The world went app crazy last year. You couldn't move for an iPhone app being released from top brands to small developers. Angry Birds dominated success stories. Towards the end of the year though, and certainly the start of this year, there's a distinct sea change occurring, as the hype dies down and the hysteria subsides. The sea change is away from apps and towards mobile optimised websites. Classically, the argument for native applications was that they had slicker user interfaces, sometimes didn't require a user interface, and could be better controlled. The problem is that you need to make one app per platform (to do it properly). Now roll back a year and you only really had two to worry about - Apple and BlackBerry, with Android coming up close behind.

Now though, we have to consider Apple (iPhone and iPad), Android, BlackBerry and Nokia's Ovi at the very least. Apps therefore are getting more expensive to make in order to work across the board.

Furthermore, there's evidence now that users, for certain tasks (especially shopping) prefer using their mobile browser and not having to get an app (check out the evidence here)

What's even more encouraging is that some of the major players in UK ecommerce are using mobile sites and not being seduced by apps, like John Lewis and ASOS and doing a great job of it as well.

The bottom line here is simple - make sure that whatever mobile strategy you're planning for your brand, think about why you are doing it, why the user is going to interact with you in a mobile context and therefore what route is right for you.

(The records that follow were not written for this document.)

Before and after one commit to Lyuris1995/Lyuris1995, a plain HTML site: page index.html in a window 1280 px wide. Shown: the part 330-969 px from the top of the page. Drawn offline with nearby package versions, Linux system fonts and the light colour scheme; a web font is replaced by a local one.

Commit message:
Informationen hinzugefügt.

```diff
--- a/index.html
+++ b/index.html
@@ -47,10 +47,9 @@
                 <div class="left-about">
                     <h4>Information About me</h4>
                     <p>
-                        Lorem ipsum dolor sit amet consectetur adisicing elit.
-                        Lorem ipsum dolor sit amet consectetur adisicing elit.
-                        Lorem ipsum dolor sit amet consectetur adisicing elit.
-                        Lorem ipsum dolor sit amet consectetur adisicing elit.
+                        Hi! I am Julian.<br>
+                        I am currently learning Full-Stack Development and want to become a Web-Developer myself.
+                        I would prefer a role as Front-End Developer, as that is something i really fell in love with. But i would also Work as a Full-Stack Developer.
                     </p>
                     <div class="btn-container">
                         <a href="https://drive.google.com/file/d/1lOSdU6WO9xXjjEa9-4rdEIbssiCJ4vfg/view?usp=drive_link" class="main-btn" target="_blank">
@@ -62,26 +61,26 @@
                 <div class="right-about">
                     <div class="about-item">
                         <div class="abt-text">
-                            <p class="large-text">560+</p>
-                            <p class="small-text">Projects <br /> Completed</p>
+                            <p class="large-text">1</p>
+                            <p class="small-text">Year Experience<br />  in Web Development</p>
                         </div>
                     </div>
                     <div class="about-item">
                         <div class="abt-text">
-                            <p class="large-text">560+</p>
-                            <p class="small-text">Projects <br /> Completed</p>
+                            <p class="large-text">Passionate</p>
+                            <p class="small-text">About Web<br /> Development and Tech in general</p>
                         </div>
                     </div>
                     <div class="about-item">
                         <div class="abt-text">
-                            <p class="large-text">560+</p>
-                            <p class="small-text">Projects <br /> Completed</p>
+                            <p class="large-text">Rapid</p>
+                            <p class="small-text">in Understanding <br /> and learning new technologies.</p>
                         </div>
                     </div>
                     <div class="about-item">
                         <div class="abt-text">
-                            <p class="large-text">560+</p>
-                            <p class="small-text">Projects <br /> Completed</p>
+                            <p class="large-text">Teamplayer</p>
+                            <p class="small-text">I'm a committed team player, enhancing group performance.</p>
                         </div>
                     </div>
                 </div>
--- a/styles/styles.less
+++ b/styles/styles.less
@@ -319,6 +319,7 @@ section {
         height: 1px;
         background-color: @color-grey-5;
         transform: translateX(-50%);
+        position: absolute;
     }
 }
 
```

Chances are a mobile optimised site is the way to go. Especially as with all the devices, tablets and screen sizes to come - you're no longer in control in a way that's never happened before.